They will be there for the music, and for the "folk festival vibe."

For most, if the weather's good and the bands are interesting, that's all that matters. Plus, for the first time ever, you'll be able to buy a beer there.

But for the small staff and board of directors who organize the festival, this weekend is the test of their efforts to create a socially responsible but financially sound event.

Previous incarnations of the Vancouver festival accumulated a substantial debt, and although it has been operating with a balanced budget for a few years now, that burden makes every year count.

"I think we're in a better shape now than we've been for a number of years," says the current chair of the board of directors, Lucas Schuller. "But the difficulty is it's still a year-to-year thing and one bad year would undo all of that work."

It hasn't helped that the festival management has seen considerable turnover.

Although he calls himself a "child of the festival," having attended every year since he was an infant, Schuller only got involved with the board this January. He said a lack of effective transition plans has caused a lot of difficulty.

"Since I've been around, so far we've been pretty much trying to react and keep up, which is not the best place to be in," he said.

He hopes that this year the festival will be able to keep most of the same organizers and therefore "be able to actually plan in the off-season and be ahead of it next year rather than behind. Generally speaking, in recent history we've been kind of flying by the seat of our pants."

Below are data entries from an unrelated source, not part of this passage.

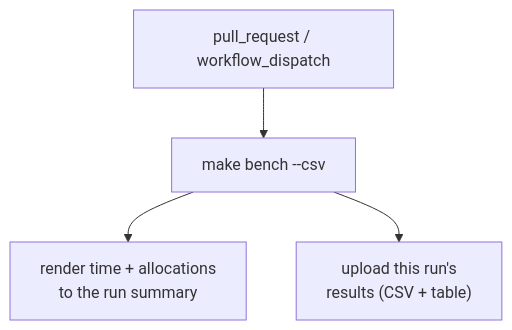
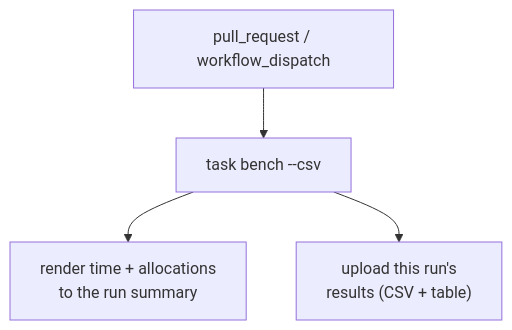
One commit to AlexaDeWit/Ecluse changed the second of 2 diagrams in docs/architecture/performance.md. Above: the diagram before and after it, drawn with Mermaid. The commit also changed other lines of this file and 21 other files, not shown here.

First line of the commit message:
refactor(core): migrate orchestration from Make to Task (#569)

````diff
--- a/docs/architecture/performance.md
+++ b/docs/architecture/performance.md
@@ -94,6 +94,6 @@
 ```mermaid
 flowchart TD
-    Trigger["pull_request / workflow_dispatch"] --> Run["make bench --csv"]
+    Trigger["pull_request / workflow_dispatch"] --> Run["task bench --csv"]
     Run --> Summary["render time + allocations<br/>to the run summary"]
     Run --> Artifact["upload this run's<br/>results (CSV + table)"]
 ```
````
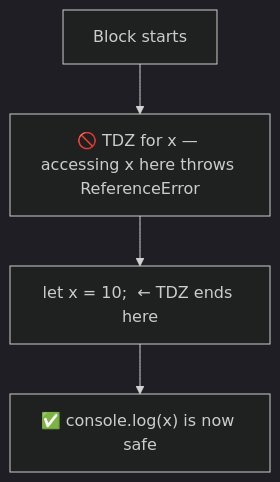
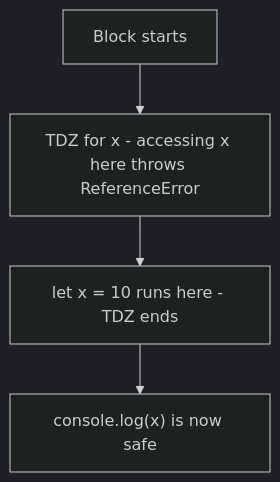
Before and after one commit to DipanPramanik098/Thunder-100-Days-Of-Code: the seventh of 19 diagrams in _01_JavaScript/JavaScript.md, drawn with Mermaid (dark theme). The commit also changed other lines of this file, not shown here.

````diff
--- a/_01_JavaScript/JavaScript.md
+++ b/_01_JavaScript/JavaScript.md
@@ -375,6 +375,6 @@
 ```mermaid
 flowchart TD
-    A["Block starts"] --> B["🚫 TDZ for x — accessing x here throws ReferenceError"]
-    B --> C["let x = 10;  ← TDZ ends here"]
-    C --> D["✅ console.log(x) is now safe"]
+    A["Block starts"] --> B["TDZ for x - accessing x here throws ReferenceError"]
+    B --> C["let x = 10 runs here - TDZ ends"]
+    C --> D["console.log(x) is now safe"]
 ```
````
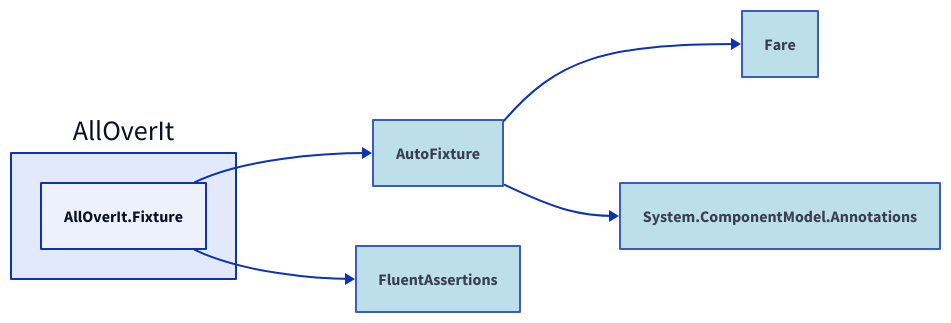
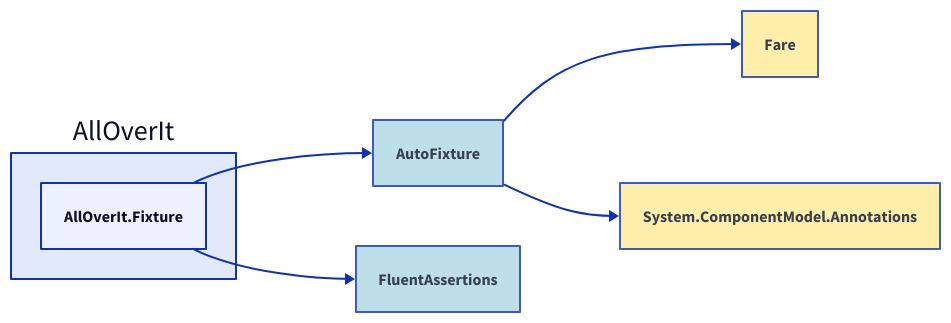
The diagram in Docs/Dependencies/alloverit-fixture.d2 (nickathone/AllOverIt), drawn with D2 before and after one commit. The commit also changed 71 other files, not shown here.

Commit message:
Dependency diagram updates

```diff
--- a/Docs/Dependencies/alloverit-fixture.d2
+++ b/Docs/Dependencies/alloverit-fixture.d2
@@ -1,21 +1,20 @@
 direction: right
 
 aoi: AllOverIt
 aoi.alloverit-fixture: AllOverIt.Fixture
 autofixture: AutoFixture
-autofixture.style.fill: lightblue
+autofixture.style.fill: "#ADD8E6"
 autofixture.style.opacity: 0.8
 fare: Fare
-fare.style.fill: lightblue
+fare.style.fill: "#FFEC96"
 fare.style.opacity: 0.8
+fare <- autofixture
 system-componentmodel-annotations: System.ComponentModel.Annotations
-system-componentmodel-annotations.style.fill: lightblue
+system-componentmodel-annotations.style.fill: "#FFEC96"
 system-componentmodel-annotations.style.opacity: 0.8
+system-componentmodel-annotations <- autofixture
+autofixture <- aoi.alloverit-fixture
 fluentassertions: FluentAssertions
-fluentassertions.style.fill: lightblue
+fluentassertions.style.fill: "#ADD8E6"
 fluentassertions.style.opacity: 0.8
-
-autofixture <- aoi.alloverit-fixture
-fare <- autofixture
-system-componentmodel-annotations <- autofixture
 fluentassertions <- aoi.alloverit-fixture
```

'Gentle' sponsors sought

New directors and new staff have created an environment for new revenue sources and other changes to the way the festival does business. But in doing so, they are always cautious not to offend long-time festival fans.

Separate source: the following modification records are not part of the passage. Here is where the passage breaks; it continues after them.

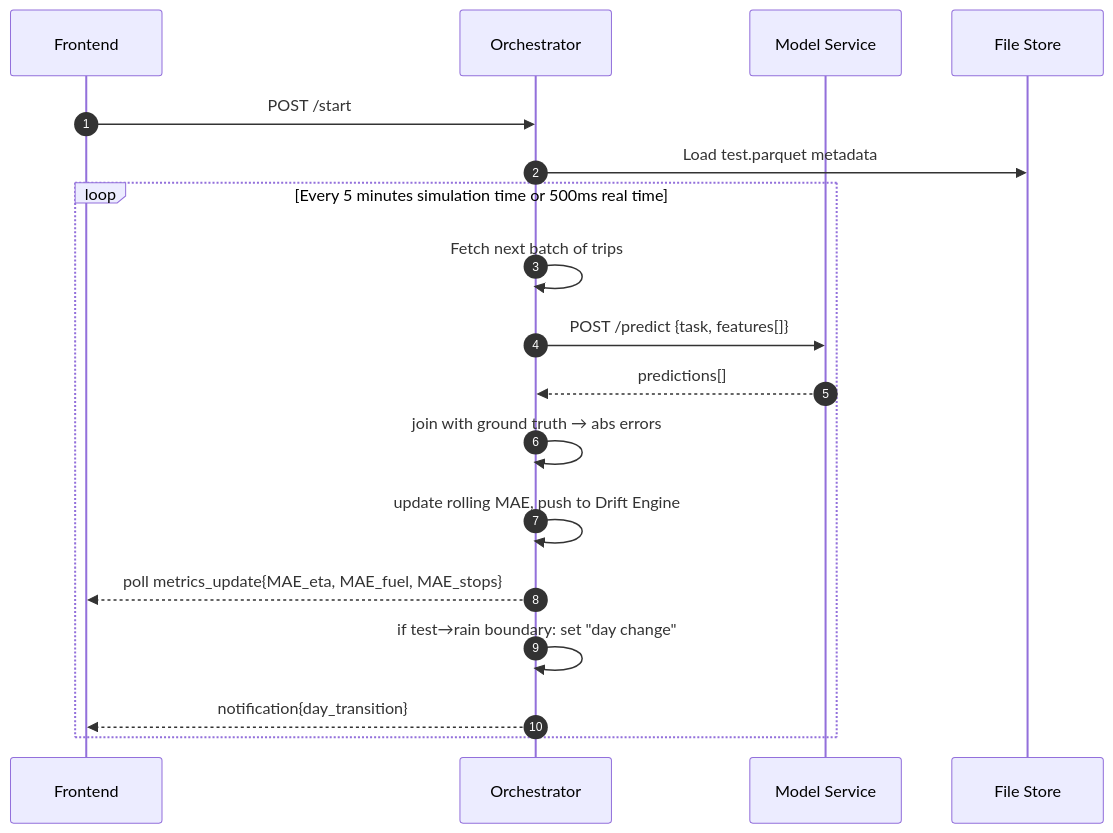
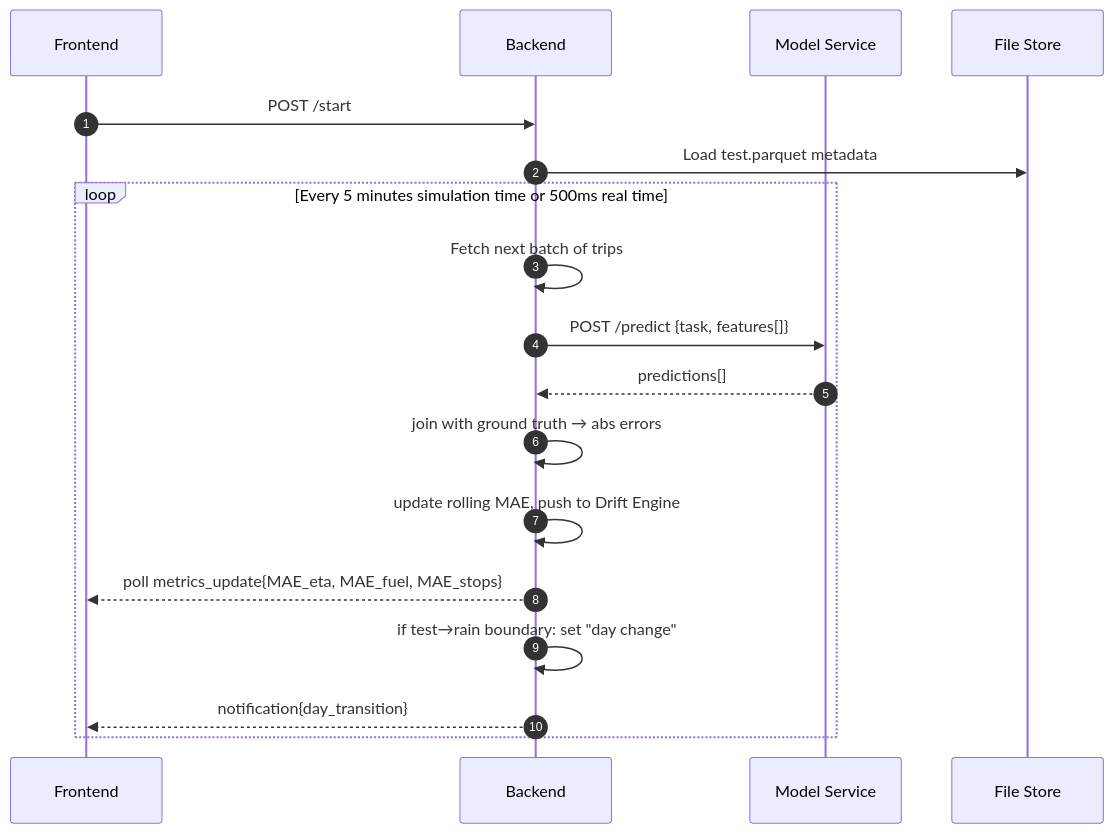
One commit to geokyr/diploma-thesis changed the second of 4 diagrams in platform.md. Above: the diagram before and after it, drawn with Mermaid. The commit also changed other lines of this file, not shown here.

Commit message:
updated orchestrator to backend

````diff
--- a/platform.md
+++ b/platform.md
@@ -106,21 +106,21 @@
 ```mermaid
 sequenceDiagram
   autonumber
   participant UI as Frontend
-  participant ORCH as Orchestrator
+  participant BE as Backend
   participant MS as Model Service
   participant FS as File Store
 
-  UI->>ORCH: POST /start
-  ORCH->>FS: Load test.parquet metadata
+  UI->>BE: POST /start
+  BE->>FS: Load test.parquet metadata
   loop Every 5 minutes simulation time or 500ms real time
-    ORCH->>ORCH: Fetch next batch of trips
-    ORCH->>MS: POST /predict {task, features[]}
-    MS-->>ORCH: predictions[]
-    ORCH->>ORCH: join with ground truth → abs errors
-    ORCH->>ORCH: update rolling MAE, push to Drift Engine
-    ORCH-->>UI: poll metrics_update{MAE_eta, MAE_fuel, MAE_stops}
-    ORCH->>ORCH: if test→rain boundary: set "day change"
-    ORCH-->>UI: notification{day_transition}
+    BE->>BE: Fetch next batch of trips
+    BE->>MS: POST /predict {task, features[]}
+    MS-->>BE: predictions[]
+    BE->>BE: join with ground truth → abs errors
+    BE->>BE: update rolling MAE, push to Drift Engine
+    BE-->>UI: poll metrics_update{MAE_eta, MAE_fuel, MAE_stops}
+    BE->>BE: if test→rain boundary: set "day change"
+    BE-->>UI: notification{day_transition}
   end
 ```
````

"This festival has been loved by many people in this city, and people outside of the city," said artistic director Linda Tanaka, who joined the festival last year. "They take ownership and pride in the festival, and people don't want to see a lot of changes."

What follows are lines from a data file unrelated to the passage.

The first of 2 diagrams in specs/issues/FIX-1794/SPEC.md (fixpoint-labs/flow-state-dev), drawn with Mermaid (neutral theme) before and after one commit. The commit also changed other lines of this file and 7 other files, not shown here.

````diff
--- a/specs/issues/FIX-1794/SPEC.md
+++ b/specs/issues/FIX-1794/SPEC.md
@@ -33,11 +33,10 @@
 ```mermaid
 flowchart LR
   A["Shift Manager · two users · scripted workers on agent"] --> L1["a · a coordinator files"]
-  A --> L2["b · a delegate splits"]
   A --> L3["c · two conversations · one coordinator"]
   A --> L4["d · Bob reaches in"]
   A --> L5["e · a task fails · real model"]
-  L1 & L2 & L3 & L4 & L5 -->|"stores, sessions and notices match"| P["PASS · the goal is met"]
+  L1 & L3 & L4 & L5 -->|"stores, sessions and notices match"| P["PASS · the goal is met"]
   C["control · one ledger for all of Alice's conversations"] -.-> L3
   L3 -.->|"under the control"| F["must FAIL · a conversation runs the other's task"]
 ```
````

But at the same time, she said, some changes are needed, particularly on the financial side of the festival.

"What I think the business end needs is a little more sponsorship -- but just kind of 'gentle' sponsors that are not blasting the audience," she said, "because it really hasn't been a festival with a lot of commercialism there."

Schuller agreed: "In places where it makes sense for both organizations, I don't think there's a problem with partnering with a for-profit company, although that used to be something that people weren't supportive of.

"But we don't have a big company sponsoring the main stage, and I don't think that's going to change."

A tempest in a beer cup

One change that regular festival-goers will notice this year is the addition of beer and wine sales, albeit restricted to a small licensed beer garden area near the main stage.

The festival has been dry since its inception, and reaction to the liquor licence has been mixed. "There are some people who are really worried about it and think it's going to change the environment of the festival," said Schuller, "and there are some people who readily admit they've been sneaking in beer for years, and are glad to be able to have a beer openly and be supporting the festival while doing it."

Schuller, who grew up helping his family sell records and CDs at a variety of music festivals in B.C., points to these other festivals as proof that alcohol and folk music can successfully mix. "They still have the folk fest family vibe that everybody is really fond of," he said.

Nonetheless, the alcohol that will be served is the result of the same "picky" approach used for all sponsorship agreements at the festival, said Schuller. Big Rock Brewery, which will be providing the suds, sponsors a number of other folk festivals across the country.

"Of course, we're not going to do that [create a beer garden] with a Molson or a large corporation," said Schuller. "Big Rock is one that has put a lot of time and energy into supporting independent music in Canada, so I think that's a shared value -- the folk festival has been a big part of supporting independent music in Canada for 30 years."

And if it doesn't work out, he said, that's okay, too.

"I think part of the spirit of the festival is that we try things out, and see how they work, and discuss them as a community. If it's not successful then we'll change it."

Weathering the storm

There's another benefit to the Vancouver festival's limited reliance on big business sponsorship: they are taking less of a hit from the economic recession that has cancelled many big festivals in the United States.

But the festival still has its own worries, said Schuller, because of their precarious financial position.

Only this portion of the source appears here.